Advice he doesn’t give: What’s important is to make sure the business you allegedly stole from other people really gets off the ground by getting PayPal co-founder Mark Thiel to invest half a million dollars’ worth of start-up capital in it.

MICHAEL DELL, Dell Computers founder. Born white and wealthy in a tony section of Houston, Dell dropped out of the University of Texas to pursue his business career.  His mother was an orthodontist, and his father was a stockbroker.

His advice for you: “Discover what you love to do, and make doing what you love your profession.”

Advice he doesn’t give: Doing what you love is much easier if you borrow $300,000 from your parents to do it with, and then get $100,000 in contract money from the Texas state government.

CATHERINE COOK, MyYearbook.com co-founder. Born white and wealthy in a ritzy New Hope, PA, Cook is currently a student at Georgetown University.  Her two brothers, both partners in the business, are venture capitalists.

Her advice for you: “Stop thinking about it, and make it happen.”

Advice she doesn’t give: Making it happen is so much easier when one of your brothers gives you $250,000 in start-up cash, and the other of your brothers raises over $20 million in “angel funding, venture capital, and venture debt”.

SEAN BELNICK, BizChair.com founder. Born white and wealthy in a high-income suburb of Atlanta, Cook is a graduate of Emory’s graduate business school.  His step-father owned a successful furniture business.

His advice for you: “Just do the research and find a way to do what you want to do.”

Advice he doesn’t give: What Belnick wanted to do was to take over his stepfather’s already-successful office furniture business, put it online, and then take all the credit.

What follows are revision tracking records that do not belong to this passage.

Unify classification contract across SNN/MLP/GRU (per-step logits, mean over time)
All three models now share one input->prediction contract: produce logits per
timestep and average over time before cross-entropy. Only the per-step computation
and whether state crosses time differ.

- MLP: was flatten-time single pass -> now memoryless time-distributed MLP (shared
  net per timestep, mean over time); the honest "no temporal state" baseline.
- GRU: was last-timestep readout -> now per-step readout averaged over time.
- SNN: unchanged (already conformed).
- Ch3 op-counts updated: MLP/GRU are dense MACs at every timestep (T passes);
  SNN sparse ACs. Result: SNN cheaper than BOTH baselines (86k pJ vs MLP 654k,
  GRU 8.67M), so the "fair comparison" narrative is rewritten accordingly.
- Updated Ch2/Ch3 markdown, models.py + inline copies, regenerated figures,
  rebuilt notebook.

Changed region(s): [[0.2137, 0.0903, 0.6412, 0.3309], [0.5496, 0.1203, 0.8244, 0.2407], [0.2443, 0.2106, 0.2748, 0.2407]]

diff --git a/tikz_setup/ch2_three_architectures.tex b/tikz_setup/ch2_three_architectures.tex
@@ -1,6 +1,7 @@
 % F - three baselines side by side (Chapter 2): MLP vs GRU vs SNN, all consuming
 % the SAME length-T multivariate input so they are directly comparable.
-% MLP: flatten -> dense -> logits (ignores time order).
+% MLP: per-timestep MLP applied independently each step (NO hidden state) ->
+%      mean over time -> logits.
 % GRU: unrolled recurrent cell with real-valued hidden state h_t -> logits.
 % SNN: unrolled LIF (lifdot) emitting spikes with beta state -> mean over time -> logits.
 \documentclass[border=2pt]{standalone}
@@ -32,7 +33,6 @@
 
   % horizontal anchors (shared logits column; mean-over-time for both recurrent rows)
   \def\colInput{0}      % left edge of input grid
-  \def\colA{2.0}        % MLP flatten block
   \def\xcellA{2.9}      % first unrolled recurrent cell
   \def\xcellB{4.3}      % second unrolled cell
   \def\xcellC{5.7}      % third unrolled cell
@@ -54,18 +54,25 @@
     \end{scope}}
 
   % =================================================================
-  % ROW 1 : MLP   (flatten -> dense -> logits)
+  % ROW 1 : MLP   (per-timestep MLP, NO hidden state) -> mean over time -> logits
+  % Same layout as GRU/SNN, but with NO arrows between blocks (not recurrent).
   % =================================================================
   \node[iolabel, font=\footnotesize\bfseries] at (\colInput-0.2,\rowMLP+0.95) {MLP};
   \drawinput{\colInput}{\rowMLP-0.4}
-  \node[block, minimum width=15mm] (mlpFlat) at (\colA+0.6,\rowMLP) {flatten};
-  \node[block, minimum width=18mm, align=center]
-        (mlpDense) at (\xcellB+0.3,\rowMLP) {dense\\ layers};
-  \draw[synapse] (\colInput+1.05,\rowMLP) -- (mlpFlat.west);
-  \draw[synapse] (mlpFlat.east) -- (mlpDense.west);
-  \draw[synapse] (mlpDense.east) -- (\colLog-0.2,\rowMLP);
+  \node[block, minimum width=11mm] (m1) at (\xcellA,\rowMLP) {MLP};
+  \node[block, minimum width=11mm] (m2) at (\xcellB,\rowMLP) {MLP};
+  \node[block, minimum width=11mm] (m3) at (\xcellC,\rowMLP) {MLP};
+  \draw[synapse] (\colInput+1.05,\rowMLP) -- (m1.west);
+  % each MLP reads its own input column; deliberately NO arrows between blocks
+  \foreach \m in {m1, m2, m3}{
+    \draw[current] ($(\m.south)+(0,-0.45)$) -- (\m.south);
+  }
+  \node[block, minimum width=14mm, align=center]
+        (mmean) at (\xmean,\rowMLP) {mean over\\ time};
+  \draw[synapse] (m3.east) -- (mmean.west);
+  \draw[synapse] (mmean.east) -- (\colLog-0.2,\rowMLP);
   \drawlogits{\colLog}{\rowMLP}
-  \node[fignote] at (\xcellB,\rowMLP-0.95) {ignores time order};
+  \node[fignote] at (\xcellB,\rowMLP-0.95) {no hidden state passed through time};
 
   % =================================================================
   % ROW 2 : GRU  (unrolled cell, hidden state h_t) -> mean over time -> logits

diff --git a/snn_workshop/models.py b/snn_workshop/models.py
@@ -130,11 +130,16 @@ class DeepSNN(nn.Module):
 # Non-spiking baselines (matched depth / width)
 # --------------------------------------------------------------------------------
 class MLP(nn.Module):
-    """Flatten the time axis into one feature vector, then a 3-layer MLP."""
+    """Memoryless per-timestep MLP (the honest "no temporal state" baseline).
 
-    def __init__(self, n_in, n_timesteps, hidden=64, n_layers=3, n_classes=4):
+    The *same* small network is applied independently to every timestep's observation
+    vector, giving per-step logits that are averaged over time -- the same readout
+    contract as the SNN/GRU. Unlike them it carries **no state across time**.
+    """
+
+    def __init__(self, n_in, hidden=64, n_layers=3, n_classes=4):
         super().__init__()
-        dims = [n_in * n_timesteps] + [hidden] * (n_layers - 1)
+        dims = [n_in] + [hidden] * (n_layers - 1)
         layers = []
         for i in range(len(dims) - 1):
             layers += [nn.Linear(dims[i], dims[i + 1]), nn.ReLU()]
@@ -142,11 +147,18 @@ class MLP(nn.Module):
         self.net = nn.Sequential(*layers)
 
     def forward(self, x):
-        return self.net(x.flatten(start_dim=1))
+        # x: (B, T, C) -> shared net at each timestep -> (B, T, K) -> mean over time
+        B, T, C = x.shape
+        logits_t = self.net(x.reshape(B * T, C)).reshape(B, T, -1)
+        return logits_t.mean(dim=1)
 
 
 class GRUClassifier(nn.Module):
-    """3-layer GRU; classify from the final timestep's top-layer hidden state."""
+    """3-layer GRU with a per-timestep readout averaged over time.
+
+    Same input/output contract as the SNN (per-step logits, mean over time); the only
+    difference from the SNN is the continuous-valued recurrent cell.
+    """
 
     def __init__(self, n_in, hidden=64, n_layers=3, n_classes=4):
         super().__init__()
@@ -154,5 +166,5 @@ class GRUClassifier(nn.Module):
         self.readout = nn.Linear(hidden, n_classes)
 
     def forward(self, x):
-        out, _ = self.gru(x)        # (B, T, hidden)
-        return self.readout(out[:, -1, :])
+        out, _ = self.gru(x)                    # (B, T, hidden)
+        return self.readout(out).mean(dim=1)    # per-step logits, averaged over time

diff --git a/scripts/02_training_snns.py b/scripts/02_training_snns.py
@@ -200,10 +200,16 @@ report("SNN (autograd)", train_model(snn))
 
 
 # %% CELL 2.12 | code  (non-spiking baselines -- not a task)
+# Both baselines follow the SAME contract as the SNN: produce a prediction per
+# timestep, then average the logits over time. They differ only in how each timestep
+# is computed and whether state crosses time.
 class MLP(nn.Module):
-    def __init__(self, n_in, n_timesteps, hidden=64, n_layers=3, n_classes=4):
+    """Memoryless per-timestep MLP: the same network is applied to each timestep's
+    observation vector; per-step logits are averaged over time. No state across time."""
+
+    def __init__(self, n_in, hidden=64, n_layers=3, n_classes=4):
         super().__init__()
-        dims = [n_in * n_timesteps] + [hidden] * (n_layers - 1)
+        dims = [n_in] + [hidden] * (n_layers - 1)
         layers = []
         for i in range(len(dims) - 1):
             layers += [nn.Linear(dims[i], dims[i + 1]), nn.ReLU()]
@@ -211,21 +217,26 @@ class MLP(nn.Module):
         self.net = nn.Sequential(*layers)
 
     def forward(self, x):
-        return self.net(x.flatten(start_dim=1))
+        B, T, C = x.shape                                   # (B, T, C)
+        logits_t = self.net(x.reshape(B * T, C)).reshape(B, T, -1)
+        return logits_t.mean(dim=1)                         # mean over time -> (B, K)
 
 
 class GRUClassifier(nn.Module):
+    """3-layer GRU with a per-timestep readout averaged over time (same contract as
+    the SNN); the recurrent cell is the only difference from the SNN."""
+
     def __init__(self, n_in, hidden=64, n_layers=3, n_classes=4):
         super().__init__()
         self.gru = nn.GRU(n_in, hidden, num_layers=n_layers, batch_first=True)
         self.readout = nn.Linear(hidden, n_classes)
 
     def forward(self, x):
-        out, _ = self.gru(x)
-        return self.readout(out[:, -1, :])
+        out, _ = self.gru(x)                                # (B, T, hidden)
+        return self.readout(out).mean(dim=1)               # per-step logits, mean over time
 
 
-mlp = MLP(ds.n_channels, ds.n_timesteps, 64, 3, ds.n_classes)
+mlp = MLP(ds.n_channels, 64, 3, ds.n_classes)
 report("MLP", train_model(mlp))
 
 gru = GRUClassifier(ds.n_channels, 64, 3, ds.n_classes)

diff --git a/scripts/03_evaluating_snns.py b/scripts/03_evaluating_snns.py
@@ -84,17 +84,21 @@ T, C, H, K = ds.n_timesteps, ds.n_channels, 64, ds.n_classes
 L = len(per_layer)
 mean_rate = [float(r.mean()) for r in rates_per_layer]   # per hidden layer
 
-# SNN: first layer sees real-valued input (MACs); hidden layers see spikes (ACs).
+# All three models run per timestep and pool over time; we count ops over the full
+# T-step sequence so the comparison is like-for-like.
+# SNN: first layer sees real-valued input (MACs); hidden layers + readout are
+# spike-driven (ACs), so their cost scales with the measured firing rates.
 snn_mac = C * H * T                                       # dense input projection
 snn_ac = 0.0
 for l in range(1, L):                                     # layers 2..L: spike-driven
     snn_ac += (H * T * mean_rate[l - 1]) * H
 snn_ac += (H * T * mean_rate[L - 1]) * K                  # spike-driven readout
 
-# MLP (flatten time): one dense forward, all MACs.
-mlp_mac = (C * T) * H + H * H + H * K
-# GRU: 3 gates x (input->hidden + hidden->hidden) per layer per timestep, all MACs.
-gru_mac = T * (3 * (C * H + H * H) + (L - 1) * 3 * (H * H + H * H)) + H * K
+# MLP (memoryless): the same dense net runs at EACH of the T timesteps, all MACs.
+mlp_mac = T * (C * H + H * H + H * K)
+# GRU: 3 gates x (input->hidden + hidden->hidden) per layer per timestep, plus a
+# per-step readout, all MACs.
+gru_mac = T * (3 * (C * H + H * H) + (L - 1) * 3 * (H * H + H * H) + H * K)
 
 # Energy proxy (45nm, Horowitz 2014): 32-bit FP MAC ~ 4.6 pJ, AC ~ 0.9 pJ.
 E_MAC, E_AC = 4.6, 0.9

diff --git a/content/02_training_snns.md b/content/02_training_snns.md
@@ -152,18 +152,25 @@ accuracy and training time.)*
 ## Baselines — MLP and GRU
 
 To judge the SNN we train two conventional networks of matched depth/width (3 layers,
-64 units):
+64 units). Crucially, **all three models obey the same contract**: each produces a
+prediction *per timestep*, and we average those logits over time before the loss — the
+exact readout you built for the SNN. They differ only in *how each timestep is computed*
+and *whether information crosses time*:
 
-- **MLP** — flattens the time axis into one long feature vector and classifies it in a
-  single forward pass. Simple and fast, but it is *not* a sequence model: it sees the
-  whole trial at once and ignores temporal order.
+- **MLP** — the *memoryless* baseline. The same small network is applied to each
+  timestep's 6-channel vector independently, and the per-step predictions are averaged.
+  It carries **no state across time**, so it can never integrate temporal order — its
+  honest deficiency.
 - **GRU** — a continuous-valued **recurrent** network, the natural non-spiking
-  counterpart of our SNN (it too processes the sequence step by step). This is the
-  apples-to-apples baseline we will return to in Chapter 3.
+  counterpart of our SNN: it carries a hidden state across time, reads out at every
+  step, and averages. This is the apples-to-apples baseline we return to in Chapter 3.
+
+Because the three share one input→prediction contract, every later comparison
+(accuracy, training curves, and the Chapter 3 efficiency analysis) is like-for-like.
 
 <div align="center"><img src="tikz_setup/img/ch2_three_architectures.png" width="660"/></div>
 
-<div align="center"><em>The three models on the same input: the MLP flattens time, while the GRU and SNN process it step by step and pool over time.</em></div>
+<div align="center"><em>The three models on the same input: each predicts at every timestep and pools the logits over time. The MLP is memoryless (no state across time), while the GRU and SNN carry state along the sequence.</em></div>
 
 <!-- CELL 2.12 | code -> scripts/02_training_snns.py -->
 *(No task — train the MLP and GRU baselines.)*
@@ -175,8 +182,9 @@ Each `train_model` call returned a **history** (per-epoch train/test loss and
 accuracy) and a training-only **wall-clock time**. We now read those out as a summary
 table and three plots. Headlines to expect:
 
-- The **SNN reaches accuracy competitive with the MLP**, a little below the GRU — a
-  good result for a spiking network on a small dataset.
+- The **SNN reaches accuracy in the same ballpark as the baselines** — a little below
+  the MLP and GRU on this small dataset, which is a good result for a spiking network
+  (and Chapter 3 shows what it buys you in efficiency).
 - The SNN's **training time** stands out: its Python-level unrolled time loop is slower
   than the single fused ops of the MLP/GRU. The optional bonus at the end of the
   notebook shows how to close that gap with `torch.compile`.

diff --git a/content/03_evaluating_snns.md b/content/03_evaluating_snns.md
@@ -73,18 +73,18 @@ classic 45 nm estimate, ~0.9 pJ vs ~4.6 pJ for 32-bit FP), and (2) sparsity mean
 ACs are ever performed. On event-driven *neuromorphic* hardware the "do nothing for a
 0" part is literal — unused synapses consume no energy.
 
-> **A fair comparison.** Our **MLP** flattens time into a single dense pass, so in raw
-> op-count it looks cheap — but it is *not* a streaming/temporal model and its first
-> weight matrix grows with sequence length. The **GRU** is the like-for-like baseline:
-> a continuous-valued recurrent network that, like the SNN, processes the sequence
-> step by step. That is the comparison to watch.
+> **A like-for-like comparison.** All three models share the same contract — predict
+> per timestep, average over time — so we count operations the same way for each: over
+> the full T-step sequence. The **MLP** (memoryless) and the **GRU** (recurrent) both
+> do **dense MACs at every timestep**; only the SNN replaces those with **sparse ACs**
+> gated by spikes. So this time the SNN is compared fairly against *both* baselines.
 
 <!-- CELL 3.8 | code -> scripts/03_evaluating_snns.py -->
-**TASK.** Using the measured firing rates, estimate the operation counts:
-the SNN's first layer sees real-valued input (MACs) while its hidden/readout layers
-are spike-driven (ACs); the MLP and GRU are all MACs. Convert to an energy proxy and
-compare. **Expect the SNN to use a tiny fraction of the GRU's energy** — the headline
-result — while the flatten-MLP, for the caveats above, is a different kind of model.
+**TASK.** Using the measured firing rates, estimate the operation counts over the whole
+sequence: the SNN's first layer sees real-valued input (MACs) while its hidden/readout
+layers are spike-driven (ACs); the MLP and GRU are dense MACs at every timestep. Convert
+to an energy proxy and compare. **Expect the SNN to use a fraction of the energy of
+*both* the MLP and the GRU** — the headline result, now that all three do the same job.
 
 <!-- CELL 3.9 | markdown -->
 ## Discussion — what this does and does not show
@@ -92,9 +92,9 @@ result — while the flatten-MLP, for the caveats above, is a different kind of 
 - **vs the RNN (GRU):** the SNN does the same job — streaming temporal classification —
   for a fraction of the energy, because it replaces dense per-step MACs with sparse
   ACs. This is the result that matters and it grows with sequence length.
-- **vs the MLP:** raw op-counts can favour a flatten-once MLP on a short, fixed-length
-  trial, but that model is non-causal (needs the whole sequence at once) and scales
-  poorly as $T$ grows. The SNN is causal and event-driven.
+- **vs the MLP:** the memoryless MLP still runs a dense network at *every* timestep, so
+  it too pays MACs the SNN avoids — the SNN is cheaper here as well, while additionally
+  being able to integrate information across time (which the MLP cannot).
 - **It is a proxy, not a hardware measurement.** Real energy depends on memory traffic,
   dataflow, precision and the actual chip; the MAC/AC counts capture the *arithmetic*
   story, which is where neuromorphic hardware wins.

JULIETTE BRINDEK, MissOandFriends.com co-founder. Born white and wealthy in Stamford, CT, Brindek is a student at St. Louis’ elite Washington University.  Her father is the CEO of a communications company.

Her advice for you: “If someone starts to doubt your company and what you’re doing, you need to get rid of them.”

Advice she doesn’t give: Brindek won’t be getting rid of her dad, the chief executive of a high-tech firm that owns the company based on her grade-school doodles and turned it into a multi-million-dollar business.

DAVID HAUSER, Grasshopper Group co-founder. Born white and wealthy in Boston, MA, Hauser is a graduate of Harvard and Boston University.  His partner is the scion of an extremely well-off family of Iranian businessmen.

His advice for you: “Success is finding solutions in challenges that help others; money is secondary.”

Advice he doesn’t give: Speaking of helping others, the Grasshopper Group got off the ground with a loan of “less than $500,000″ from the wealthy parents of co-founder Siamak Taghaddos.

CAMERON JOHNSON, founder of a number of websites. Born white and wealthy in Roanoke, VA, Johnson is a student at VTI.  His father owns one of the largest car dealerships in the area.

His advice for you: “Create value for others, and you’ll be rewarded.”

Advice he doesn’t give: Johnson was rewarded for the achievement of turning 10 with a gift of $1,000 from his parents to invest in the stock market.  His first major company received $10 million in venture capital.

So, when you get right down to it, there’s no big secret to success:  just have a good idea, execute it well, create value for your customers, and get your rich family or friends to pile shitloads of start-up cash into your business.  It’s easy, as long as you were born lucky!